  3. ^ "London Center For Policy Research". Retrieved 2021-04-01.
  4. ^ "Pentagon Revokes 'Able Danger' Officer's Clearance". Associated Press. 2015-03-25. Retrieved 2021-04-01.
  5. ^ a b "Able-Danger Officer Disciplined". Retrieved 2021-04-01.
  6. ^ "Able Danger and the 9/11 Attacks." Unclassified Draft Statement by Anthony A. Shaffer, Lt. Col., U.S. Army, House Armed Services Committee, February 15, 2006.
  7. ^ Bennett, Brian; Burger, Timothy J.; Waller, Douglas (2005-08-14). "Was Mohammed Atta Overlooked?". Time. ISSN 0040-781X. Retrieved 2021-04-04.
  8. ^ "Senate Intelligence Committee Letter on ABLE DANGER" (PDF). Federation of American Scientists. Archived (PDF) from the original on 2007-02-07.
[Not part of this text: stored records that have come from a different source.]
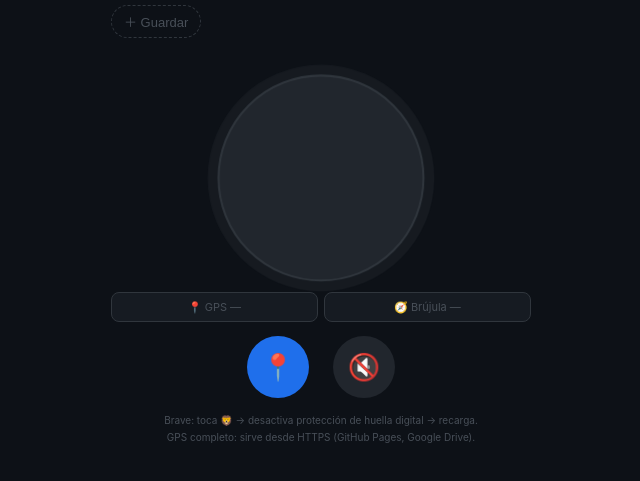
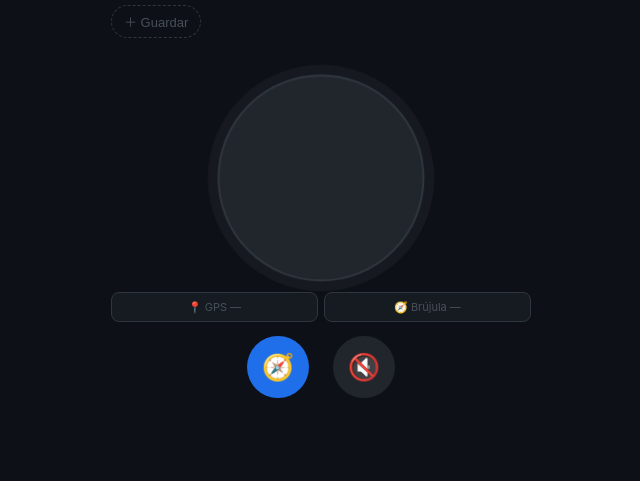
Before and after one commit to lemuag/TakeMeHome, a plain HTML site: page index.html in a window 1280 px wide. Shown: the part 125-606 px from the top of the page, without its empty margins (319-959 px from the left). Drawn offline with Linux system fonts and the light colour scheme.

Commit message:
Change button title and remove note section
Updated button title for GPS activation and removed note about Brave browser.

```diff
--- a/index.html
+++ b/index.html
@@ -131,7 +131,7 @@ input[type=text]:focus{border-color:#388BFD}
 </div>
 
 <div class="fabs-row">
-  <button class="fab" id="btn-act" onclick="activateReal()" title="Activar GPS y brújula">📍</button>
+  <button class="fab" id="btn-act" onclick="activateReal()" title="Activar Geolocalizador">🧭</button>
   <button class="fab sec" id="snd-btn" onclick="toggleSound()" title="Activar sonido">🔇</button>
 </div>
 
@@ -143,10 +143,7 @@ input[type=text]:focus{border-color:#388BFD}
   <div class="dist-val" id="dist-val">—</div>
 </div>
 
-<p class="note">
-  Brave: toca 🦁 → desactiva protección de huella digital → recarga.<br>
-  GPS completo: sirve desde HTTPS (GitHub Pages, Google Drive).
-</p>
+
 
 </div>
 <script>
```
  9. ^ a b "Trump's team is considering Anthony Shaffer, a controversial former Army officer, for a senior defense role". Newsweek. 2016-12-14. Retrieved 2021-04-01.
  10. ^ Shane, Scott (2010-09-18). "Secrets in Plain Sight in Censored Book's Reprint". The New York Times. p. A9. ISSN 0362-4331. Retrieved 2010-09-26.
  11. ^ "LtCol Anthony Shaffer - London Center for Policy Research - National Security, Energy, and Risk Analysis". 3 July 2014. Archived from the original on 6 April 2017. Retrieved 5 April 2017.
  12. ^ Shaffer, Anthony; Keith, William H. (4 June 2013). The Last Line: A Novel. Thomas Dunne Books. ISBN 978-1250007759.
  13. ^ Shaffer, Anthony, and William H. Keith. The Last Line. New York, NY: St. Martin's Paperbacks, 2014. ISBN 1250048508 OCLC 852658420
  14. ^ "False claims blur line between mass shootings, 2020 politics". AP NEWS. 2021-04-20. Retrieved 2021-07-09.